By Hillel Aron
By Joseph Tsidulko
By Patrick Range McDonald
By David Futch
By Hillel Aron
By Dennis Romero
By Jill Stewart
By Dennis Romero
Once I realized I didn’t want Dan at my birthday party, I started to confide my unhappiness to my closest friends. Maybe divorce is catching. Once a friend does it, you realize it is a viable option — like suicide. Most people who commit suicide have had a close friend or family member previously do the same. Or maybe divorce isn’t contagious, and it’s just a coincidence that at 29 years old, most of my friends were also unhappy in their marriages. Their experiences add to the list of steps to take if you want to be divorced by 30. Such as ...
STEP ELEVEN: Move in together to save money.
After being married for five years, my friend Aaron was a shell of his once-acerbic self. His path to getting divorced by 30 was to move in with his girlfriend way too quickly because it made financial sense. Then, once moved in, they fell into wedding plans and a marriage. Their wedding was spectacular. Guys in gorilla costumes and everything. But once again, the wedding does not make the marriage. Like many men, Aaron did not leave his wife. He just brooded in quiet misery until she left him. Now single in his early 30s, he has never been happier, in his usual curmudgeonly way.

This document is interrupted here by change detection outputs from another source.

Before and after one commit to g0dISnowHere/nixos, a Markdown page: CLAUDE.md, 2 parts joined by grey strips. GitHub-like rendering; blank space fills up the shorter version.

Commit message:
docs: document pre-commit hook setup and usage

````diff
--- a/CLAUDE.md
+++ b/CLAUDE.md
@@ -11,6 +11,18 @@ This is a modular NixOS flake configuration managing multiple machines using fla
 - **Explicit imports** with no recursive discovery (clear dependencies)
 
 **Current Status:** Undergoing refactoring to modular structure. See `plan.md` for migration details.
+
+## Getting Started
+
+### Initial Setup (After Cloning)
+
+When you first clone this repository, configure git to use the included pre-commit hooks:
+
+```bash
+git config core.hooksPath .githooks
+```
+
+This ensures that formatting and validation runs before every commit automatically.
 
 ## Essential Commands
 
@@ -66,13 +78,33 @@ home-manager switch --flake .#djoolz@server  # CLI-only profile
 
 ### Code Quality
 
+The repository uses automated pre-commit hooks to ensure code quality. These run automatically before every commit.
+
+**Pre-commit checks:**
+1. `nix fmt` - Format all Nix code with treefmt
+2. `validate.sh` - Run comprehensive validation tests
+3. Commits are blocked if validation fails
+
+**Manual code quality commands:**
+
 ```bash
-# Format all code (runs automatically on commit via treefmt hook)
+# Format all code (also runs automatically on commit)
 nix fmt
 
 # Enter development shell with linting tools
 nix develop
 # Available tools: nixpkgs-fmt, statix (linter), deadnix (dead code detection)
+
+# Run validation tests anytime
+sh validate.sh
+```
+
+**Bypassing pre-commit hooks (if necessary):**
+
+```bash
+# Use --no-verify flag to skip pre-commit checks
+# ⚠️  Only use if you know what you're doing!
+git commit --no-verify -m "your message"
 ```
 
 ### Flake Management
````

STEP TWELVE: All your friends are doing it.
Like a Christian kid doing the bar mitzvah circuit in eighth grade, you can feel pretty left out if you’re not part of the 27-year-olds’ wedding circuit. No parties. No presents. No center of attention. That’s how my friend Liz felt, so she decided it was time to get a boyfriend quick, and get married even quicker. She married the first person who came along. Even though he was in an awful band, called her the wrong name in bed once and never paid for dinner.
Liz’s marriage lasted only three months. She is now 30, much wiser, and I’m pretty sure she will be more discerning before getting engaged again.
STEP THIRTEEN: Marry your high school sweetheart.
Although marrying your high school sweetheart is a safe bet to end in divorce by 30, we continually view it as the height of romance.
Robert and his HS GF briefly broke up in college, only to decide two weeks later they couldn’t live without each other. They got married their senior year and enjoyed the constant cooing whenever anyone asked how they met. It was 10th-grade biology. He sat behind her. She passed him a note. And after their first date at the mall, nothing was going to get in the way of their intense, I-will-die-for-you first love. Except when at 28 years old, he realized they had little in common other than lots of memories. Which brings me to ...
STEP FOURTEEN: Ignore your spouse and dive into a new addiction.
To escape from his daily discontentment, Robert started playing World of Warcraft. Once he hit level 70, his wife had an affair with a co-worker. And he was divorced soon after.
STEP FIFTEEN: Beat a dead horse.
This general late-20s relationship melancholy transcends sexual orientation. Although not technically married, my friend Alise went to the West Hollywood courthouse to get domestic-partner papers with her live-in girlfriend of three years. A year later, Alise was tired of the lesbian bed death, the constant talking riddled with miscommunications, and the biweekly therapy sessions.
Marriage shouldn’t be that hard, and if it is, it’s time to leave. The brink of 30 is a good age to realize that beating a dead horse won’t make it move any faster.
Once You’ve Made It Through the Steps
Aaron, Alise, Liz, Robert, Michelle and I all got divorced within a month of one another. Michelle and I actually left our husbands on the same day.
Each couple had different degrees of fighting and sadness and aftermath. After struggling with my feelings for a few months, I couldn’t ignore my despondency any longer. I waited for Dan to come home, and the minute he walked through the door, I said, “I’m unhappy and think we should get a divorce.” He said, “Okay.” It turns out he was unfulfilled as well. I was just the first one to say it. Which makes sense, since I was always the chronically list-making, perpetually planning, compulsive organizer. And he was the laid-back, pot-smoking, expend-as-little-energy-as-possible guy.
Like Aaron and Robert with their spouses, Dan waited for me to decide to leave. Men are more comfortable with the status quo. Even if that status sucks. Even Alise, who was sort of the “girl” in the relationship, made the decision to leave her wife. My theory on this is that men are ultimately too lazy to get divorced. The numbing misery is better than the paperwork.
A few days after Dan and I spoke, I flew to Miami to get away and to tell my parents I was getting divorced. Minutes after being picked up at the airport, while driving over the causeway, I blurted out that Dan and I were done. My mother sighed and said, “It’s very sad when a five-year marriage only lasts two and a half years.” Then my father asked if I had a quarter for the toll.